The $1.3 million project, to be completed in mid-July, will insert high-density plastic pipe inside cast-iron pipe that’s as much as a century old.
Targeted are gas mains resting three to four feet under Orange Street and New Holland Avenue.
“When it was installed, it was state-of-the-art. But it’s served its purpose. All these years later, plastic is the way to go,” UGI’s Mike Fessler said.
The owner of ViVA Good Life-Wyomissing Inc. signed an agreement of sale to buy Green Valley Country Club, if he can get subdivision approval.
Jeffrey D. Hettinger said his company, JMH Inc., wants to buy 14 of the 26 available acres to expand its event operations.
The remaining 12 acres would stay in the ownership of the country club.
If Lower Heidelberg Township supervisors don’t approve subdividing the land, Hettinger said he would not buy the property, but instead would enter into a 10-year lease with the club.
Since his Jan. 2 inauguration, Mayor Vaughn D. Spencer has awarded six outside consulting contracts, worth a total of $176,000, to give him more people to carry out his agendas.
All of these contracts circumvented the city’s normal contract-awarding process; all of them bypassed City Council; all but one of them involved members of his campaign and/or transition committees; and one was for the services of a media manager, who council had previously rejected for a city job.

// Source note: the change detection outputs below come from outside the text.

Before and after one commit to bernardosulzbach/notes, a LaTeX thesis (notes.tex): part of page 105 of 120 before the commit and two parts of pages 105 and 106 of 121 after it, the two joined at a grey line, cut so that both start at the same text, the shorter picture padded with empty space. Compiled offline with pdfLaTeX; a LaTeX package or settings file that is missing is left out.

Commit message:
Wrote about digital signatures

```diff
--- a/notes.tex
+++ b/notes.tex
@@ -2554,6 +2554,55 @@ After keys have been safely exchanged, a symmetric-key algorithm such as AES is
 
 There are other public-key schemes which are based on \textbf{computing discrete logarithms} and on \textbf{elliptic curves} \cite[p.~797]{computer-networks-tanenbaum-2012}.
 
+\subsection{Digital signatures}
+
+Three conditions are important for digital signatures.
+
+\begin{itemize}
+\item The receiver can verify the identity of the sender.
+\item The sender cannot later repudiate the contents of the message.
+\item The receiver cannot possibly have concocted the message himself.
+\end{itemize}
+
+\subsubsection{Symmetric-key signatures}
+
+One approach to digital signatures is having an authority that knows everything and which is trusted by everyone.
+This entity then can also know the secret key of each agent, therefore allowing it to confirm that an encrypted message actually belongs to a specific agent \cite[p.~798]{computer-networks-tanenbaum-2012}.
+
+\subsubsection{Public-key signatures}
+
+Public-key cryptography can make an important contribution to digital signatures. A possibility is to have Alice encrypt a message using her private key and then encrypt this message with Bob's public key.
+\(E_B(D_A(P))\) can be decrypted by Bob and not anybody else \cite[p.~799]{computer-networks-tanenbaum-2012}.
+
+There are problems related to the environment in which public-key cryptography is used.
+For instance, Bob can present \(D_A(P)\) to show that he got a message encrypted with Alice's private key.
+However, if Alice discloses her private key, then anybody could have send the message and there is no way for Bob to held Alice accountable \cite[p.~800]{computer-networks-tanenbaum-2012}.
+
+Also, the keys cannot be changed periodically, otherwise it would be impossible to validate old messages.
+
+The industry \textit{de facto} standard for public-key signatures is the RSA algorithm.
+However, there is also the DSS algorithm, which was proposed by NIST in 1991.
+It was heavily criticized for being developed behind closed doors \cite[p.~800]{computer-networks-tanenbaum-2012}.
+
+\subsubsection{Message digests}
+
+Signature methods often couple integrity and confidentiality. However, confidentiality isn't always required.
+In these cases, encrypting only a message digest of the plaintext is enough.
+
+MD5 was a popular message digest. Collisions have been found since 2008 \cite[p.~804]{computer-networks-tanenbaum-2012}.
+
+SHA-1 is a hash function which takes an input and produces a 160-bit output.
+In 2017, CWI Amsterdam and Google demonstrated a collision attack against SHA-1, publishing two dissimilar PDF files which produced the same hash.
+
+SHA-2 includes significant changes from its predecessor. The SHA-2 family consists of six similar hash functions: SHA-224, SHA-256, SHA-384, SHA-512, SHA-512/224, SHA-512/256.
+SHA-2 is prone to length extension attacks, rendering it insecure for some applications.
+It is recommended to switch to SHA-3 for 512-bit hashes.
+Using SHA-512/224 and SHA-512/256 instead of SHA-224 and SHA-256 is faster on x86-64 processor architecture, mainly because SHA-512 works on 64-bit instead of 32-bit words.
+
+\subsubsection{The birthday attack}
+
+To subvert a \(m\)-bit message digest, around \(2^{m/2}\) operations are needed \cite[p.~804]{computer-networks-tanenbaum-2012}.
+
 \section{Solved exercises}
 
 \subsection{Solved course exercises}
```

Council members’ responses have ranged from livid to concerned. Several claim it’s all political patronage for those who got Spencer elected, and several say the city could better use the money to hire a badly needed police officer or firefighter.
But Spencer defends the contracts, saying they give him the extra help the administration needs and are the only way the city can plan how to do a better job, which he defines as saving money or raising revenue without increasing tax rates.